Top of Task input
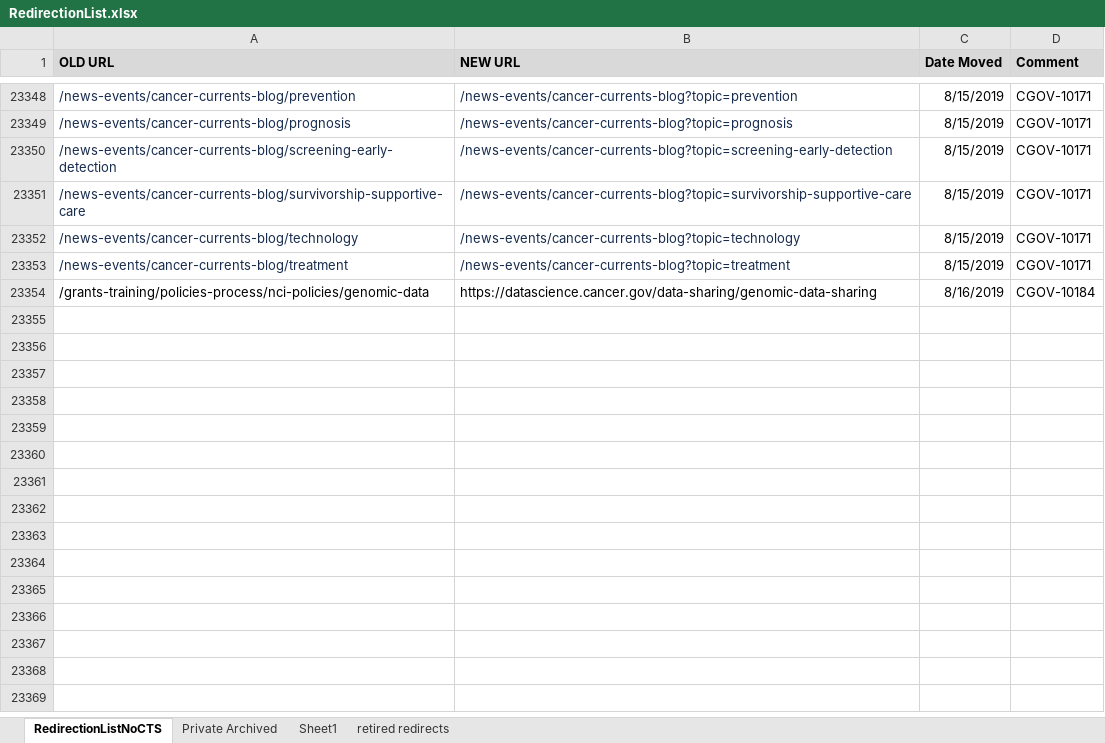
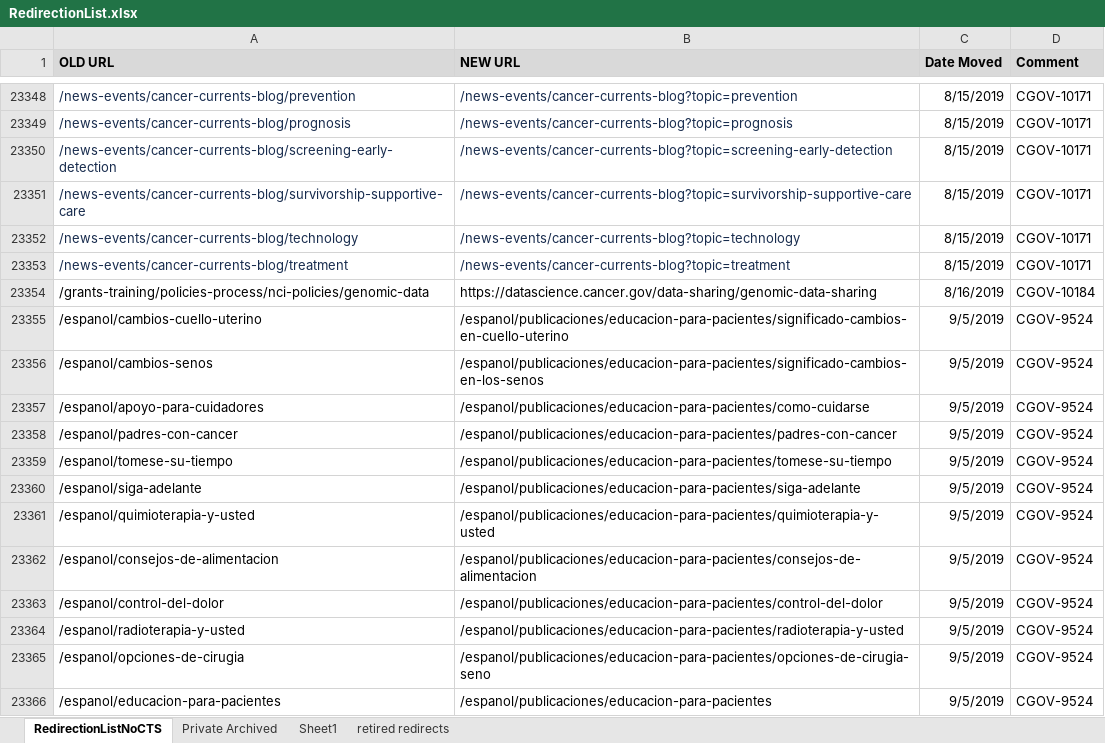
Before and after one commit to NCIOCPL/wcms-content, an Excel workbook: redirection-list/RedirectionList.xlsx, sheet RedirectionListNoCTS, drawn as a sheet; only a part is shown, gaps mark what is left out; values as stored, in another font and other column widths than the file's, no borders; conditional formats not drawn; the diff names each change by its address in the sheet, - before the commit and + after, or states it on an @@ line.

Commit message:
CGOV-9524
Spanish Patient Education Promo URLs for Promotional Flyer

```diff
--- a/redirection-list/RedirectionList.xlsx (sheet RedirectionListNoCTS)
+++ b/redirection-list/RedirectionList.xlsx (sheet RedirectionListNoCTS)
+row 23355: /espanol/cambios-cuello-uterino | /espanol/publicaciones/educacion-para-pacientes/significado-cambios-en-cuello-uterino | 9/5/2019 | CGOV-9524
+row 23356: /espanol/cambios-senos | /espanol/publicaciones/educacion-para-pacientes/significado-cambios-en-los-senos | 9/5/2019 | CGOV-9524
+row 23357: /espanol/apoyo-para-cuidadores | /espanol/publicaciones/educacion-para-pacientes/como-cuidarse | 9/5/2019 | CGOV-9524
+row 23358: /espanol/padres-con-cancer | /espanol/publicaciones/educacion-para-pacientes/padres-con-cancer | 9/5/2019 | CGOV-9524
+row 23359: /espanol/tomese-su-tiempo | /espanol/publicaciones/educacion-para-pacientes/tomese-su-tiempo | 9/5/2019 | CGOV-9524
+row 23360: /espanol/siga-adelante | /espanol/publicaciones/educacion-para-pacientes/siga-adelante | 9/5/2019 | CGOV-9524
+row 23361: /espanol/quimioterapia-y-usted | /espanol/publicaciones/educacion-para-pacientes/quimioterapia-y-usted | 9/5/2019 | CGOV-9524
+row 23362: /espanol/consejos-de-alimentacion | /espanol/publicaciones/educacion-para-pacientes/consejos-de-alimentacion | 9/5/2019 | CGOV-9524
+row 23363: /espanol/control-del-dolor | /espanol/publicaciones/educacion-para-pacientes/control-del-dolor | 9/5/2019 | CGOV-9524
+row 23364: /espanol/radioterapia-y-usted | /espanol/publicaciones/educacion-para-pacientes/radioterapia-y-usted | 9/5/2019 | CGOV-9524
+row 23365: /espanol/opciones-de-cirugia | /espanol/publicaciones/educacion-para-pacientes/opciones-de-cirugia-seno | 9/5/2019 | CGOV-9524
+row 23366: /espanol/educacion-para-pacientes | /espanol/publicaciones/educacion-para-pacientes | 9/5/2019 | CGOV-9524
```
Also changed, not shown: 1 other file.
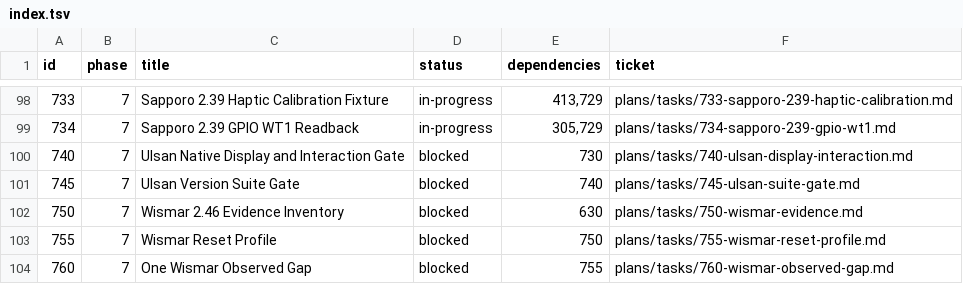
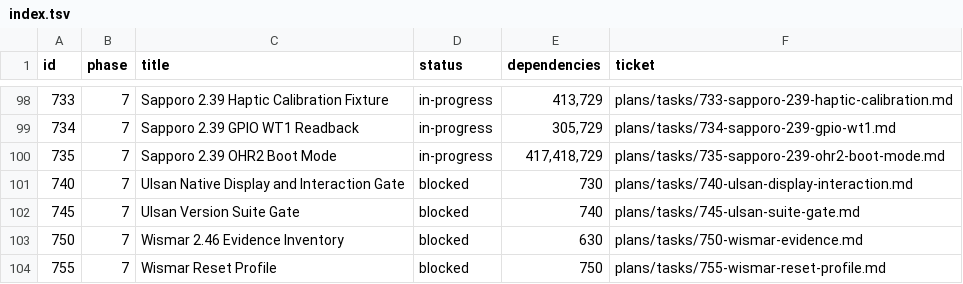
Before and after one commit to palmsnipe/suunto-emu, a TSV file: plans/index.tsv, drawn as a sheet; only a part is shown, gaps mark what is left out; the shorter side is filled out with more unchanged rows; the diff names each change by its address in the sheet, - before the commit and + after, or states it on an @@ line.

Commit message:
Add Sapporo 2.39 OHR2 boot mode

```diff
--- a/plans/index.tsv
+++ b/plans/index.tsv
+row 100: 735 | 7 | Sapporo 2.39 OHR2 Boot Mode | in-progress | 417,418,729 | plans/tasks/735-sapporo-239-ohr2-boot-mode.md
```
Also changed, not shown: 11 other files.
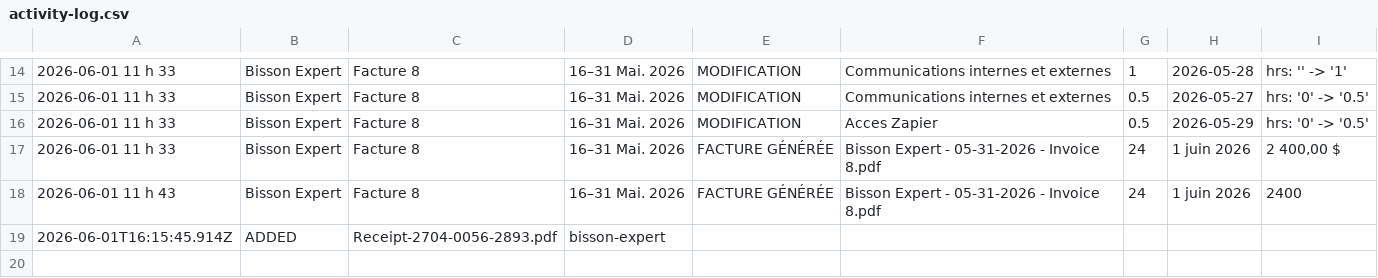
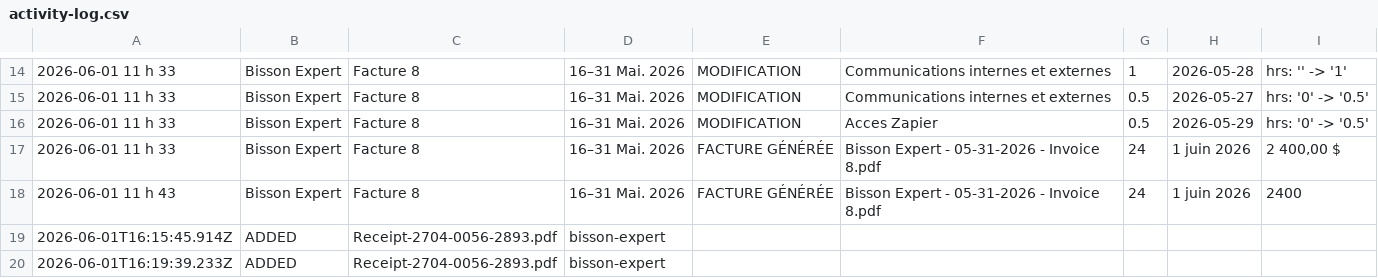
Before and after one commit to kchaouche17/billing-app, a CSV file: bisson-expert/logs/activity-log.csv, drawn as a sheet; only a part is shown, gaps mark what is left out.

Commit message:
Log: activity-log.csv

```diff
--- a/bisson-expert/logs/activity-log.csv
+++ b/bisson-expert/logs/activity-log.csv
@@ -19 +19,2 @@
 2026-06-01T16:15:45.914Z,ADDED,Receipt-2704-0056-2893.pdf,bisson-expert
+2026-06-01T16:19:39.233Z,ADDED,Receipt-2704-0056-2893.pdf,bisson-expert
```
Bottom of Task input
> _Task requirements_: Please write out all the data again word for word, but not the pictures.

> _Response area_:
Before and after one commit to NCIOCPL/wcms-content, an Excel workbook: redirection-list/RedirectionList.xlsx, sheet RedirectionListNoCTS, drawn as a sheet; only a part is shown, gaps mark what is left out; values as stored, in another font and other column widths than the file's, no borders; conditional formats not drawn; the diff names each change by its address in the sheet, - before the commit and + after, or states it on an @@ line.

Commit message:
CGOV-9524
Spanish Patient Education Promo URLs for Promotional Flyer

```diff
--- a/redirection-list/RedirectionList.xlsx (sheet RedirectionListNoCTS)
+++ b/redirection-list/RedirectionList.xlsx (sheet RedirectionListNoCTS)
+row 23355: /espanol/cambios-cuello-uterino | /espanol/publicaciones/educacion-para-pacientes/significado-cambios-en-cuello-uterino | 9/5/2019 | CGOV-9524
+row 23356: /espanol/cambios-senos | /espanol/publicaciones/educacion-para-pacientes/significado-cambios-en-los-senos | 9/5/2019 | CGOV-9524
+row 23357: /espanol/apoyo-para-cuidadores | /espanol/publicaciones/educacion-para-pacientes/como-cuidarse | 9/5/2019 | CGOV-9524
+row 23358: /espanol/padres-con-cancer | /espanol/publicaciones/educacion-para-pacientes/padres-con-cancer | 9/5/2019 | CGOV-9524
+row 23359: /espanol/tomese-su-tiempo | /espanol/publicaciones/educacion-para-pacientes/tomese-su-tiempo | 9/5/2019 | CGOV-9524
+row 23360: /espanol/siga-adelante | /espanol/publicaciones/educacion-para-pacientes/siga-adelante | 9/5/2019 | CGOV-9524
+row 23361: /espanol/quimioterapia-y-usted | /espanol/publicaciones/educacion-para-pacientes/quimioterapia-y-usted | 9/5/2019 | CGOV-9524
+row 23362: /espanol/consejos-de-alimentacion | /espanol/publicaciones/educacion-para-pacientes/consejos-de-alimentacion | 9/5/2019 | CGOV-9524
+row 23363: /espanol/control-del-dolor | /espanol/publicaciones/educacion-para-pacientes/control-del-dolor | 9/5/2019 | CGOV-9524
+row 23364: /espanol/radioterapia-y-usted | /espanol/publicaciones/educacion-para-pacientes/radioterapia-y-usted | 9/5/2019 | CGOV-9524
+row 23365: /espanol/opciones-de-cirugia | /espanol/publicaciones/educacion-para-pacientes/opciones-de-cirugia-seno | 9/5/2019 | CGOV-9524
+row 23366: /espanol/educacion-para-pacientes | /espanol/publicaciones/educacion-para-pacientes | 9/5/2019 | CGOV-9524
```
Also changed, not shown: 1 other file.
Before and after one commit to palmsnipe/suunto-emu, a TSV file: plans/index.tsv, drawn as a sheet; only a part is shown, gaps mark what is left out; the shorter side is filled out with more unchanged rows; the diff names each change by its address in the sheet, - before the commit and + after, or states it on an @@ line.

Commit message:
Add Sapporo 2.39 OHR2 boot mode

```diff
--- a/plans/index.tsv
+++ b/plans/index.tsv
+row 100: 735 | 7 | Sapporo 2.39 OHR2 Boot Mode | in-progress | 417,418,729 | plans/tasks/735-sapporo-239-ohr2-boot-mode.md
```
Also changed, not shown: 11 other files.
Before and after one commit to kchaouche17/billing-app, a CSV file: bisson-expert/logs/activity-log.csv, drawn as a sheet; only a part is shown, gaps mark what is left out.

Commit message:
Log: activity-log.csv

```diff
--- a/bisson-expert/logs/activity-log.csv
+++ b/bisson-expert/logs/activity-log.csv
@@ -19 +19,2 @@
 2026-06-01T16:15:45.914Z,ADDED,Receipt-2704-0056-2893.pdf,bisson-expert
+2026-06-01T16:19:39.233Z,ADDED,Receipt-2704-0056-2893.pdf,bisson-expert
```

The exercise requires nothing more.